This movement of population was the consequence of “day-to-day antisemitism,” Kalifat explained. “It’s not necessarily related to violence, often it’s more low level — for example mezuzot being ripped from the doorposts, hostile looks in the street, graffiti on the walls.”
The wider political environment in France isn’t necessarily more comforting. Kalifat pointed out that France has both a powerful extreme right, led by Marine Le Pen of the Front National (FN), and a powerful extreme left, led by Jean-Luc Mélenchon, the head of a bloc of left-wing parties known as La France Insoumise.
“We reject both, because we believe that both of them are participating in the rise of antisemitism in France,” Kalifat remarked. “On the extreme right, we are talking about old-fashioned antisemitism, very often masked by positive comments about the State of Israel. On the extreme left, the antisemitism is masked by a very violent anti-Zionism and hatred of Israel, and there is strong support for the BDS movement.”
Kalifat continued: “We refuse to have relationships with these groups, because they are fueling antisemitism in our country.”
On the other hand, current President Emmanuel Macron — the victor in the bitterly-fought presidential election of April 2017 — does inspire confidence among Jews. “This president is very conscious of what Jews have brought to France and French culture,” Kalifat said.
“Macron, like former Presidents [Francois] Hollande and [Nicolas] Sarkozy, is very serious about fighting antisemitism and is willing to use the available means to do so,” Kalifat stated. All three administrations were distinguished by their support for their Jewish community in the face of indifference to antisemitism among the wider population, he added.

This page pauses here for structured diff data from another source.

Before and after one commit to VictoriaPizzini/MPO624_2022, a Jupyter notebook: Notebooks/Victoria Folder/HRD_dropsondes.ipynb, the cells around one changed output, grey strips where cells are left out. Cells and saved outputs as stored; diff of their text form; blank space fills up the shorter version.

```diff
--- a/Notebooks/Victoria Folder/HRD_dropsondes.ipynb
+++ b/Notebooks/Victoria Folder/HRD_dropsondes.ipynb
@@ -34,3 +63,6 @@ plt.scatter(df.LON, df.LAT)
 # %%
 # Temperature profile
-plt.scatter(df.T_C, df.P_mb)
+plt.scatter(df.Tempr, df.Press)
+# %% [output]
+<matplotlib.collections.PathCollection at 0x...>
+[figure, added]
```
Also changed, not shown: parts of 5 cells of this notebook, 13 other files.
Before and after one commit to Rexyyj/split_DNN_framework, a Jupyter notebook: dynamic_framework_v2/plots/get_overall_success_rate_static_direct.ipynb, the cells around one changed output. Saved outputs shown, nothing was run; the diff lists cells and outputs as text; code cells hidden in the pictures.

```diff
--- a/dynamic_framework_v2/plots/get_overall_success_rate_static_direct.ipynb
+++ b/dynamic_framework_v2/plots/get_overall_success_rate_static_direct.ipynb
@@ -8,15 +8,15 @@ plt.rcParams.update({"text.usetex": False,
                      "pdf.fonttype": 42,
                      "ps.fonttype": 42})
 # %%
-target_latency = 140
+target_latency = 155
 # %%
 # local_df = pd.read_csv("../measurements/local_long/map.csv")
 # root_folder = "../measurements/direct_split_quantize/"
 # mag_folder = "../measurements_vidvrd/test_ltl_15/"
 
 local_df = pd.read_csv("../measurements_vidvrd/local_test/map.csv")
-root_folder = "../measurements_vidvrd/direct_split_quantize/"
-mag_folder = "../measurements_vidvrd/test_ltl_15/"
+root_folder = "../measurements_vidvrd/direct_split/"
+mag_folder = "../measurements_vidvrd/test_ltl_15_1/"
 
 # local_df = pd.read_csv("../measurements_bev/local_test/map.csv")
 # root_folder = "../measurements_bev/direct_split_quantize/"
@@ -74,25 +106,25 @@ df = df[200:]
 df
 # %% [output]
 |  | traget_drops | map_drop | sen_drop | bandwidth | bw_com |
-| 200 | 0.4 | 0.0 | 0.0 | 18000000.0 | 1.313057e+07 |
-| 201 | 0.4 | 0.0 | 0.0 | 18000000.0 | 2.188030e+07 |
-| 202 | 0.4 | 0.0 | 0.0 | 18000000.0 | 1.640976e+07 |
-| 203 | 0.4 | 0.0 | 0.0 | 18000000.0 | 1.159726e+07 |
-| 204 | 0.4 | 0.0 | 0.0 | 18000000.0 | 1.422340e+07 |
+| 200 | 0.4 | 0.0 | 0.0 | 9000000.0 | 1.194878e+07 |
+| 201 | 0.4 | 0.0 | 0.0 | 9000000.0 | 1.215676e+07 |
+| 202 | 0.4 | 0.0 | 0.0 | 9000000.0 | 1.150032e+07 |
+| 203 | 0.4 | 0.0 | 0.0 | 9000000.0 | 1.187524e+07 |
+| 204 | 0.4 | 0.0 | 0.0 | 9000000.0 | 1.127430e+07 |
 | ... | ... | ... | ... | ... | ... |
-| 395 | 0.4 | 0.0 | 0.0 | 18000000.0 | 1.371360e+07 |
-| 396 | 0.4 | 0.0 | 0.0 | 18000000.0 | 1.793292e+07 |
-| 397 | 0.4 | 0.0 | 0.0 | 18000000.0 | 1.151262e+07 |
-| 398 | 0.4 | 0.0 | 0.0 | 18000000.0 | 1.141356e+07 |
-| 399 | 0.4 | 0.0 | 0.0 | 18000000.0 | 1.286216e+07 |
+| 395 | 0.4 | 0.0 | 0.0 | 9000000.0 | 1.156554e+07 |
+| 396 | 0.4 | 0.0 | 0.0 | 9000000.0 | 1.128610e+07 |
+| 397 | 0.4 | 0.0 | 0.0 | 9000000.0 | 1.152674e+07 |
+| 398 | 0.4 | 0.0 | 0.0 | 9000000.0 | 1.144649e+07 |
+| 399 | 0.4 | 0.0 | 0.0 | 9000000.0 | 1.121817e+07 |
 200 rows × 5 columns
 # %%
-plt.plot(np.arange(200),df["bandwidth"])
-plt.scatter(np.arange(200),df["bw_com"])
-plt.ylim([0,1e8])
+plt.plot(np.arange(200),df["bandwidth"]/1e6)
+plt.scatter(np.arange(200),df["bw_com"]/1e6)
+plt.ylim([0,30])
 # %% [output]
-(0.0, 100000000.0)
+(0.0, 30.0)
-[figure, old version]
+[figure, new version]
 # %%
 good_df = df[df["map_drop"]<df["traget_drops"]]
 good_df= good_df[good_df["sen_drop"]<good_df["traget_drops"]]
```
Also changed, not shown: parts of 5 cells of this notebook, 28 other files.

For now, French Jews are anxiously awaiting the next development in the investigation into the murder of Sarah Halimi. Having believed that Halimi’s killer, Kobili Traore, would be standing trial despite the efforts of his lawyers to have the case dismissed on the grounds of alleged mental illness, the community received a shock in July. A new assessment of Traore’s mental health commissioned by the investigating judge concluded that he lacked the mental awareness required for a charge of intentional homicide aggravated by antisemitic prejudice.
The panel’s finding flatly contradicted the conclusion of a previous expert, Dr. Daniel Zagury, who examined Traore in September 2017. As The Algemeiner reported at the time, Zagury deemed that Traore’s brutal assault on Halimi — which culminated in her being thrown to her death from a third-floor window — was both “antisemitic” and a “delirious act” influenced by the assailant’s heavy consumption of marijuana. However, Zagury was clear that Traore was not sufficiently intoxicated at the time of the attack to be absolved of criminal responsibility — a key demand of Traore’s lawyers.
“I can’t explain why the judge ordered a second expert assessment, and their conclusion is totally incomprehensible to us,” Kalifat said. “We have many reasons to believe that this was an antisemitic attack. He [Traore] chanted verses from the Quran as he was torturing Halimi, he shouted ‘Allahu Akhbar!’ when he threw her from the window.”
Kalifat said that a third assessment into Traore’s mental state had now been ordered, with a report expected later this year.
“We hope that at the end of the day, the killer will be held responsible,” Kalifat said.
He expressed the same hope with the more recent murder of 85-year-old Holocaust survivor Mireille Knoll, whose assailants were reported by police to have talked about”rich Jews” prior to their frenzied assault.
Criminal trials in both the Halimi and Knoll cases would serve a dual purpose, Kalifat argued.
“On trial would be the killers themselves, alongside the system that enables antisemitism to kill in this country,” he said.